= DESCRIPTION OF THE TASK =
Write out all the data verbatim. Skip images.

#### SOURCE INFORMATION ####

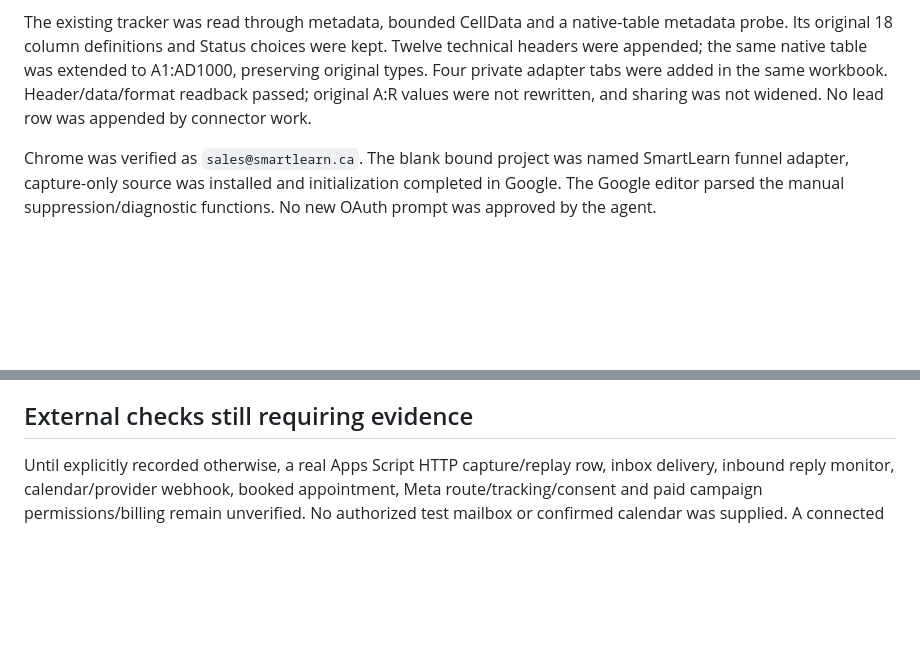
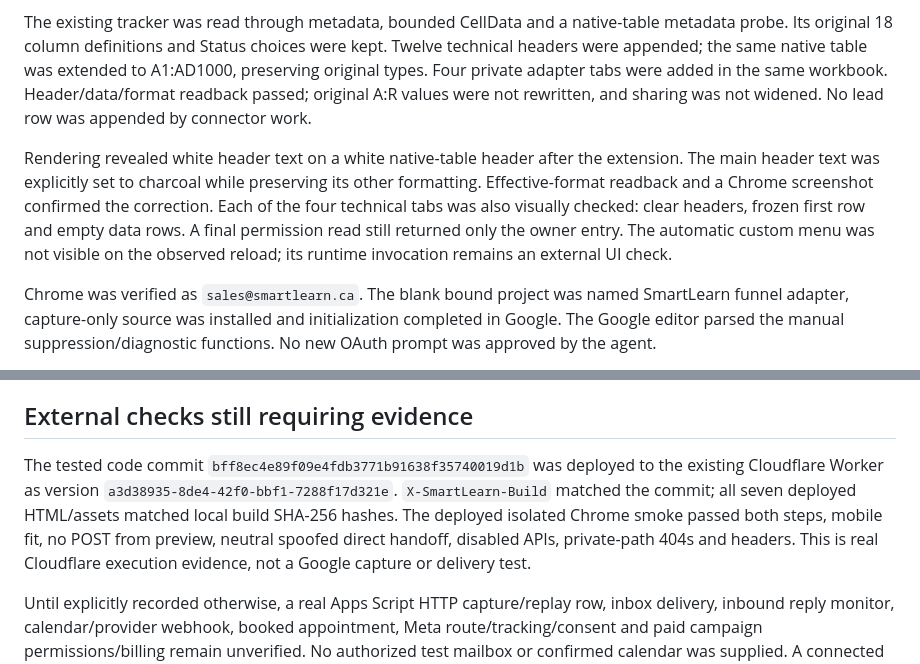
Before and after one commit to meljuuu/smartlearn-funnel, a Markdown page: VERIFICATION.md, 2 parts joined by grey strips. Drawn GitHub-style; blank space fills up the shorter version.

Commit message:
Record deployed review evidence and remaining Google verification steps

```diff
--- a/VERIFICATION.md
+++ b/VERIFICATION.md
@@ -68,6 +68,14 @@ A1:AD1000, preserving original types. Four private adapter tabs were added in th
 same workbook. Header/data/format readback passed; original A:R values were not
 rewritten, and sharing was not widened. No lead row was appended by connector work.
 
+Rendering revealed white header text on a white native-table header after the
+extension. The main header text was explicitly set to charcoal while preserving
+its other formatting. Effective-format readback and a Chrome screenshot confirmed
+the correction. Each of the four technical tabs was also visually checked: clear
+headers, frozen first row and empty data rows. A final permission read still
+returned only the owner entry. The automatic custom menu was not visible on the
+observed reload; its runtime invocation remains an external UI check.
+
 Chrome was verified as `sales@smartlearn.ca`. The blank bound project was named
 SmartLearn funnel adapter, capture-only source was installed and initialization
 completed in Google. The Google editor parsed the manual suppression/diagnostic
@@ -103,6 +111,14 @@ not a functioning live Google HTTP integration.
 
 ## External checks still requiring evidence
 
+The tested code commit `bff8ec4e89f09e4fdb3771b91638f35740019d1b` was deployed to
+the existing Cloudflare Worker as version
+`a3d38935-8de4-42f0-bbf1-7288f17d321e`. `X-SmartLearn-Build` matched the commit;
+all seven deployed HTML/assets matched local build SHA-256 hashes. The deployed
+isolated Chrome smoke passed both steps, mobile fit, no POST from preview,
+neutral spoofed direct handoff, disabled APIs, private-path 404s and headers.
+This is real Cloudflare execution evidence, not a Google capture or delivery test.
+
 Until explicitly recorded otherwise, a real Apps Script HTTP capture/replay row,
 inbox delivery, inbound reply monitor, calendar/provider webhook, booked appointment,
 Meta route/tracking/consent and paid campaign permissions/billing remain unverified.
```
Also changed, not shown: CLOUDFLARE.md (+7 -0 lines), SETUP.md (+8 -0 lines).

####

= SOLUTION =
Before and after one commit to meljuuu/smartlearn-funnel, a Markdown page: VERIFICATION.md, 2 parts joined by grey strips. Drawn GitHub-style; blank space fills up the shorter version.

Commit message:
Record deployed review evidence and remaining Google verification steps

```diff
--- a/VERIFICATION.md
+++ b/VERIFICATION.md
@@ -68,6 +68,14 @@ A1:AD1000, preserving original types. Four private adapter tabs were added in th
 same workbook. Header/data/format readback passed; original A:R values were not
 rewritten, and sharing was not widened. No lead row was appended by connector work.
 
+Rendering revealed white header text on a white native-table header after the
+extension. The main header text was explicitly set to charcoal while preserving
+its other formatting. Effective-format readback and a Chrome screenshot confirmed
+the correction. Each of the four technical tabs was also visually checked: clear
+headers, frozen first row and empty data rows. A final permission read still
+returned only the owner entry. The automatic custom menu was not visible on the
+observed reload; its runtime invocation remains an external UI check.
+
 Chrome was verified as `sales@smartlearn.ca`. The blank bound project was named
 SmartLearn funnel adapter, capture-only source was installed and initialization
 completed in Google. The Google editor parsed the manual suppression/diagnostic
@@ -103,6 +111,14 @@ not a functioning live Google HTTP integration.
 
 ## External checks still requiring evidence
 
+The tested code commit `bff8ec4e89f09e4fdb3771b91638f35740019d1b` was deployed to
+the existing Cloudflare Worker as version
+`a3d38935-8de4-42f0-bbf1-7288f17d321e`. `X-SmartLearn-Build` matched the commit;
+all seven deployed HTML/assets matched local build SHA-256 hashes. The deployed
+isolated Chrome smoke passed both steps, mobile fit, no POST from preview,
+neutral spoofed direct handoff, disabled APIs, private-path 404s and headers.
+This is real Cloudflare execution evidence, not a Google capture or delivery test.
+
 Until explicitly recorded otherwise, a real Apps Script HTTP capture/replay row,
 inbox delivery, inbound reply monitor, calendar/provider webhook, booked appointment,
 Meta route/tracking/consent and paid campaign permissions/billing remain unverified.
```
Also changed, not shown: CLOUDFLARE.md (+7 -0 lines), SETUP.md (+8 -0 lines).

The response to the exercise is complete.